▶ Records shown:
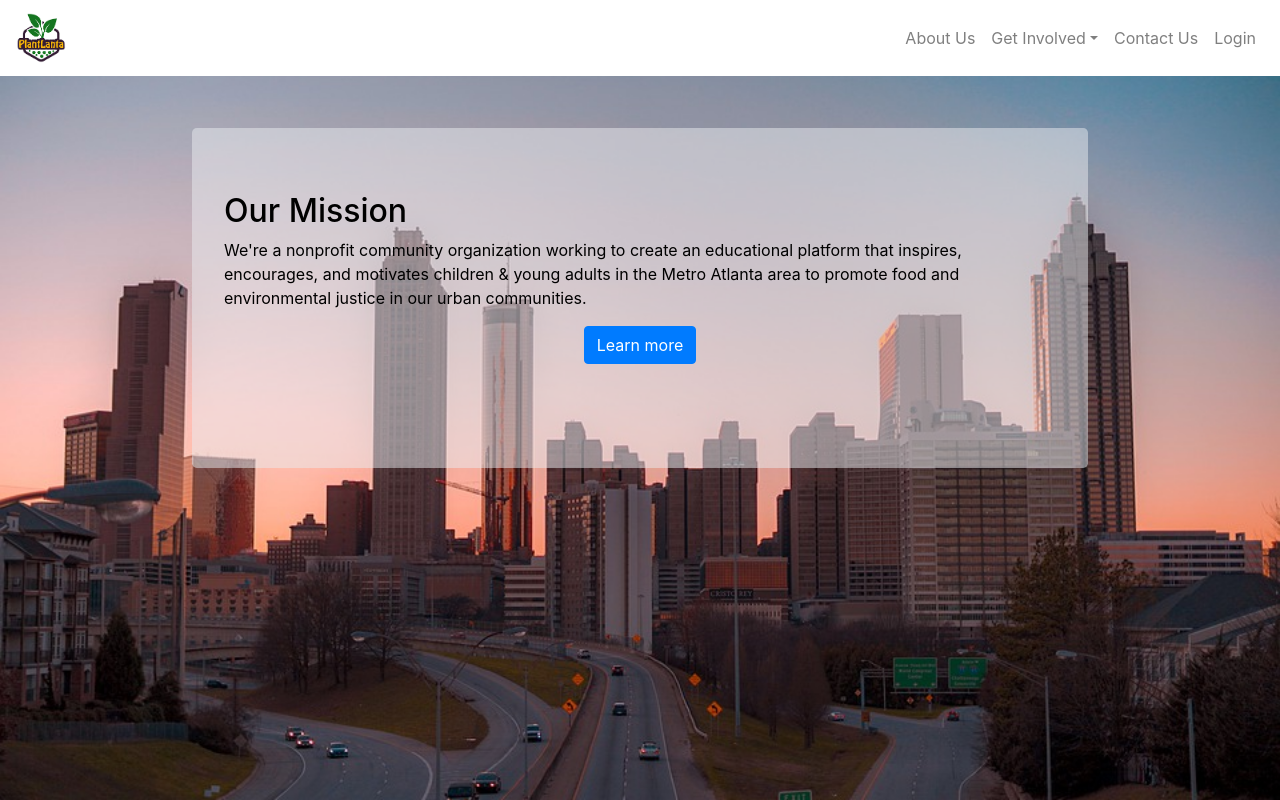
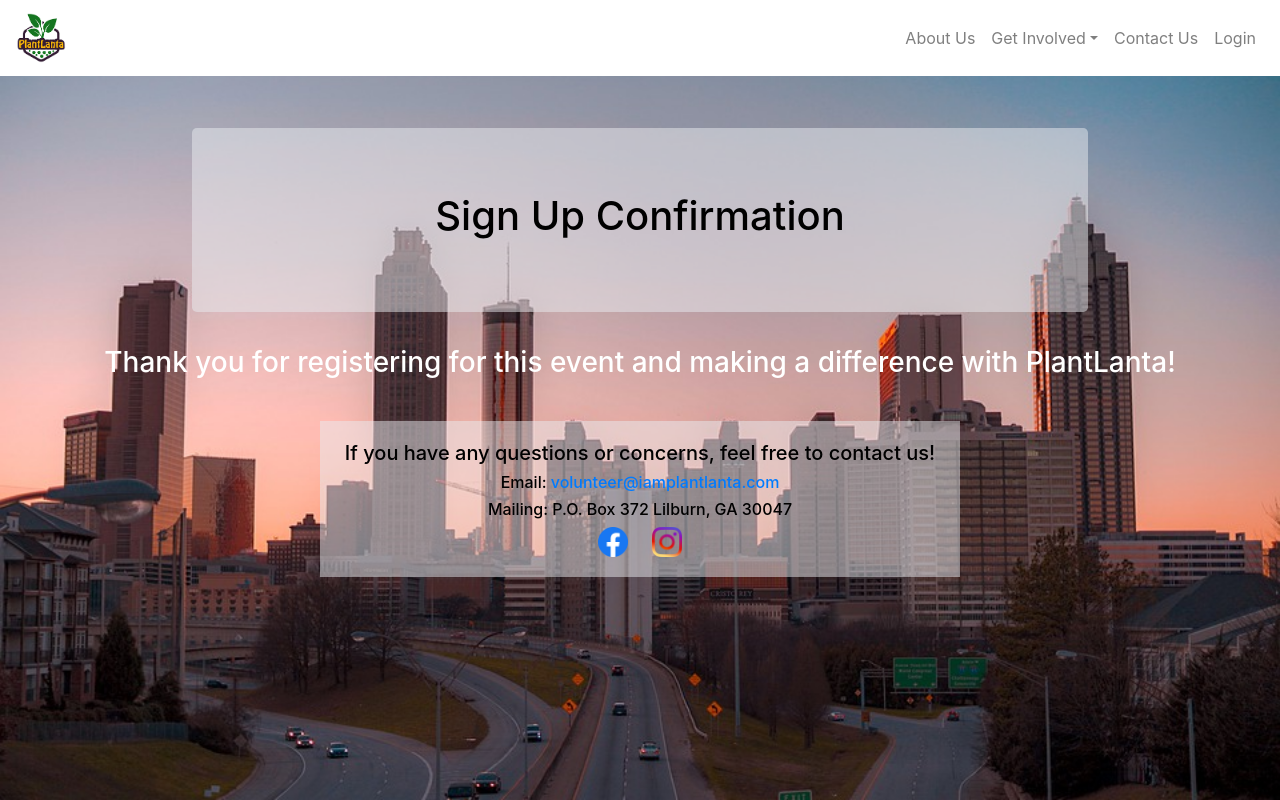
Before and after one commit to jhunter64/JuniorDesign, a React (Create React App) app in the folder client/: page /signupconfirmation in a window 1280 px wide. Built offline with nearby package versions, Linux system fonts and the light colour scheme.

Commit message:
Sign up confirmation (#28)
added sign up for event confirmation

```diff
--- a/client/src/App.js
+++ b/client/src/App.js
@@ -7,6 +7,7 @@ import Home from './components/Home';
 import ContactUs from './components/ContactUs';
 import AboutUs from './components/AboutUs';
 import Volunteer from './components/Volunteer';
+import SignUpConfirmation from './components/SignUpConfirmation';
 import { BrowserRouter as Router, Switch, Route } from "react-router-dom";
 
 class App extends Component {
@@ -33,6 +34,9 @@ class App extends Component {
                         <Route path="/volunteer" component={Volunteer}>
                             <Volunteer/>
                         </Route>
+                        <Route path='/signupconfirmation'>
+                            <SignUpConfirmation/>
+                        </Route>
                         <Route path="/">
                             <Home />
                         </Route>
--- a/client/src/components/EventCard.js
+++ b/client/src/components/EventCard.js
@@ -13,6 +13,14 @@ interface Props {
 
 class EventCard extends React.Component<Props>{
 
+  handleClick() {
+    if (sessionStorage.getItem('isLoggedIn')) {
+      window.location = "/signupconfirmation";
+    } else {
+      window.location = "/loginpage";
+    }
+  }
+
   render() {
 
     return (
@@ -25,7 +33,7 @@ class EventCard extends React.Component<Props>{
                 <Card.Text className = "text">
                     {this.props.eventDescription}
                 </Card.Text>
-                <Button variant="primary">Sign Up</Button>
+                <Button variant="primary" onClick={() => this.handleClick()}>Sign Up</Button>
             </Card.Body>
         </Card>
 
--- /dev/null
+++ b/client/src/components/SignUpConfirmation.js
@@ -0,0 +1,36 @@
+import React from 'react';
+import { Image } from 'react-bootstrap';
+import { Jumbotron } from 'react-bootstrap';
+import 'bootstrap/dist/css/bootstrap.min.css';
+import './css/SignUpConfirmation.css'
+
+class SignUpConfirmation extends React.Component{
+
+  render() {
+
+    return (
+      <div>
+        <Jumbotron>
+          <h1 className='text' align='center'>Sign Up Confirmation</h1>
+        </Jumbotron>
+
+        <h3><br></br>Thank you for registering for this event and making a difference with PlantLanta!<br></br><br></br></h3>
+
+        <div class="card2">
+          <div class="card-body">
+            <h5 className="text">If you have any questions or concerns, feel free to contact us!</h5>
+            <h6  className="text">Email: <a href="mailto:volunteer@iamplantlanta.com" class="card-link">volunteer@iamplantlanta.com</a></h6>
+            <h6  className="text">Mailing: P.O. Box 372 Lilburn, GA 30047</h6>
+            <a href="https://www.facebook.com/PlantLANTA" target="_blank" class="card-link">
+              <Image className="logos" src="facebook-icon.png"/> </a>
+            <a href="https://www.instagram.com/officialplantlanta/" target="_blank" class="card-link">
+              <Image className="logos" src="ig-icon.png"/></a>
+          </div>
+        </div>
+
+      </div>
+    );
+  }
+}
+
+export default SignUpConfirmation;
--- /dev/null
+++ b/client/src/components/css/SignUpConfirmation.css
@@ -0,0 +1,12 @@
+.card2 {
+  background: rgba(234, 236, 239, .5);
+  width: 50%;
+  margin: 0 auto;
+}
+.text {
+  color: black;
+}
+.logos {
+  width: 5%;
+  height: auto;
+}
```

▶ Problem to work on: Whenever the word "with" shows up in a line of the entries above, copy that line.

▶ Exercise answer:
Before and after one commit to jhunter64/JuniorDesign, a React (Create React App) app in the folder client/: page /signupconfirmation in a window 1280 px wide. Built offline with nearby package versions, Linux system fonts and the light colour scheme.
+        <h3><br></br>Thank you for registering for this event and making a difference with PlantLanta!<br></br><br></br></h3>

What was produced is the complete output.